My father and I had an amazing relationship. We lost him 5 years ago after he had battled cancer for about a year. I miss him everyday and for those of you who don't know yet, CANCER SUX. Having said (written) that, one of the things I miss most is our time together doing "projects." Through my dad, I learned some wood-working, carpentry and basic "handy" skills. From a very young age, daddy had us help him with whatever project he was doing. When we were little, helping usually meant: "hold this for me," or "hand me that hammer," or "what was the length of that supposed to be?" Then as we got older, we advanced to actually doing the measuring and cutting and checking for square and plumb; (for me, square and plumb are more relative terms but daddy was a perfectionist). Together we built shops and a garage; we constructed patios and put roofs over them; and we built furniture. With the furniture, I usually did the designing and we worked together on the construction. God, I miss him.

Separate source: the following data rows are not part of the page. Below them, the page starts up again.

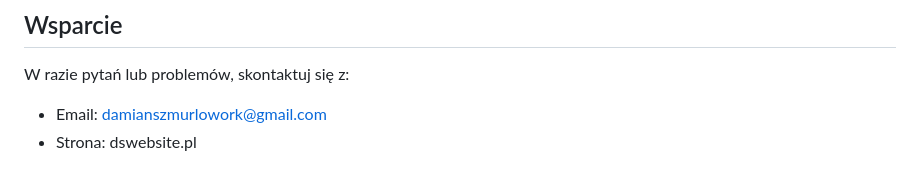
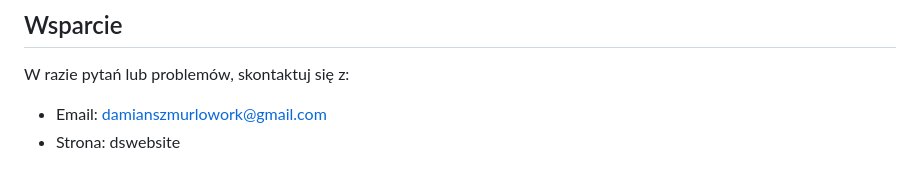
Before and after one commit to ZTKpro/Mockup, a Markdown page: readme.md, the part around the change. GitHub-like rendering.

Commit message:
przewdonik v2

```diff
--- a/readme.md
+++ b/readme.md
@@ -167,4 +167,4 @@ Mockupy powinny mieć następujące cechy:
 
 W razie pytań lub problemów, skontaktuj się z:
 - Email: damianszmurlowork@gmail.com
-- Strona: dswebsite.pl
+- Strona: dswebsite
```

OK, that brings me to today. I designed a pretty cool nightstand a while back and decided that I'd build one today. The thing that makes it unique is that I'm putting in a hinged top with a locking mechanism that is accessible from a drawer in the front. When you open the locking mechanism, the top pulls up to reveal a hidden compartment in the back for storing stuff. There is a "false back" that you see and interpret as the back of the cabinet when the nightstand top is down and in place. (I'll post pics later).
One of the perks of the mega-hardware chain stores is that they will make your cuts for you if you ask them. I spent considerable time calculating and diagramming the cuts I wanted them to make for me out of a piece of plywood. So, drawing-in-hand, off I go to the mega-hardware chain store. The man working the saw was very nice and very friendly and I thought OH HAPPY DAY, I finally found someone who knows customer service and is going to make this an enjoyable experience. (The biggest complaint about mega-hardware chain stores is that they have terrible customer service and, in fact, often have no one working in the departments where they are needed). So I selected the plywood, gave the nice and friendly man my drawings and prepared to watch him make my cuts.
I knew I was in trouble when he looked at the drawing of the 4 x 8 plywood (drawn to scale), and turned it 360 degrees in his hand. Uh-oh. He asked me about which side I wanted him to start the cuts. I thought that was sort of strange, really I didn't care, and didn't know why that mattered as long as he made the cuts with the identified dimensions, but I decided that he was probably just trying to make me feel engaged. I suggested a first cut, which he made, but then he lined the sheet up to repeat the same cut. I stopped him and asked what he was doing. He pointed to the drawing and asked, don't you want two of them? "No", I replied, "you just need to cut the one" and pointed to the applicable part of the drawing. At this point, I should have thanked him kindly and done the cuts myself at home. But, its just so nice to have them done there so they have a better chance of being square, (remember, left to my own devices, plumb and square are pretty relative terms). You know where this is going, yep, since we were clearly not speaking the same language and he clearly did not understand plans (drawn to scale) etc, his second cut was wrong and caused me to reconfigure my drawing in an attempt to salvage as much as I could from the plywood. I decided to just have him make cuts that were rough approximations, then I brought them home and finessed as needed. He thanked me kindly for my business, apologized for his misunderstanding and sent me on my way. Ugh!
All I kept thinking, while trying to conceal my frustration and my growing annoyance so as not to become a raving lunatic, was "Lord, are you really still trying to teach me patience?"